  • Losing your job ranks among the ten most stressful life events on the Holmes-Rahe Stress Inventory, a scale used to estimate people’s vulnerability to major health breakdowns. 83% of those made redundant have an increased risk of a new health condition.
  • Being laid off can have a lasting impact on an individual’s self-confidence for years to come. New findings of social scientist James Laurence shows that the large-scale job losses of the recent recession could lead to a worrying level of long-term distrust and risks having a detrimental effect on the fabric of society.

As the crisis continues, by economic statistics, the fall out of Covid19 is impacting working women more acutely with significant strides backwards in pay and employment equality. According to National Women’s Law Center (NWLC) in April alone, women accounted for 55% of the jobs lost with only a third of those jobs returned in May and June. To give you some perspective according to the U.S. Bureau of Labour Statistics, in the USA alone in April men’s unemployment went up from 3.55 million in February to 11 million while women’s unemployment went up from 2.7 million to 11.5 million over the same period and that pattern is unfortunately continuing. In June, the unemployment rate for women was 1.3x higher than the highest unemployment rate women faced during the Great Recession.
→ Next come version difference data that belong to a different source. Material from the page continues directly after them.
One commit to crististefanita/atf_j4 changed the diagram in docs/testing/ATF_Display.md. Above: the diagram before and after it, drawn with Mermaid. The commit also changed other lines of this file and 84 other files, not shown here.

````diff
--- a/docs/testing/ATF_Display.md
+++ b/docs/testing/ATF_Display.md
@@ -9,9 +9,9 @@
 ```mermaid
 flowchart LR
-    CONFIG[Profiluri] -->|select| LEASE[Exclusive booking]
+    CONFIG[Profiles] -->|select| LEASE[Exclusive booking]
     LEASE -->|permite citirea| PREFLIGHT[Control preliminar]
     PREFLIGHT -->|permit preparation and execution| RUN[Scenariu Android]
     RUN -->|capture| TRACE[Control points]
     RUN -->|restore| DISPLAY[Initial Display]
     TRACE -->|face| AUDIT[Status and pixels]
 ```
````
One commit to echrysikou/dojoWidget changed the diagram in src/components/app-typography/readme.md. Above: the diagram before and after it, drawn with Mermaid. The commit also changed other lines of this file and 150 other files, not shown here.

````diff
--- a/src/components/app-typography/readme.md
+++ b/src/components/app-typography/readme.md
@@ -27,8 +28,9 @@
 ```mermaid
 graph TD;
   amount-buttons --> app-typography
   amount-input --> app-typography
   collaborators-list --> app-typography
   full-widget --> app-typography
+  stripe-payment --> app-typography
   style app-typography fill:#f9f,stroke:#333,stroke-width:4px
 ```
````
Unfortunately, research is also showing that Covid-19 job losses are disproportionately hitting ethnic minorities. According to campaigner Hope Not Hate, in the UK, BAME people were significantly more likely (13%) to report having had their hours reduced compared with those from a nationally representative sample (9%). They are also nearly twice as likely to report having lost their job (7% compared with 4% nationally from May and 3% from June).

In the USA, Commonwealth Fund analysis from April found that more than half of Latino and nearly half of Black survey respondents reported experiencing an economic challenge because of the pandemic — substantially more than the 21% of white respondents. Some 61% of Hispanic Americans and 44% of black Americans said in March and April that they or someone in their household had experienced a job or wage loss due to the coronavirus outbreak, compared with 38% of white adults, according to a Pew Research Center survey.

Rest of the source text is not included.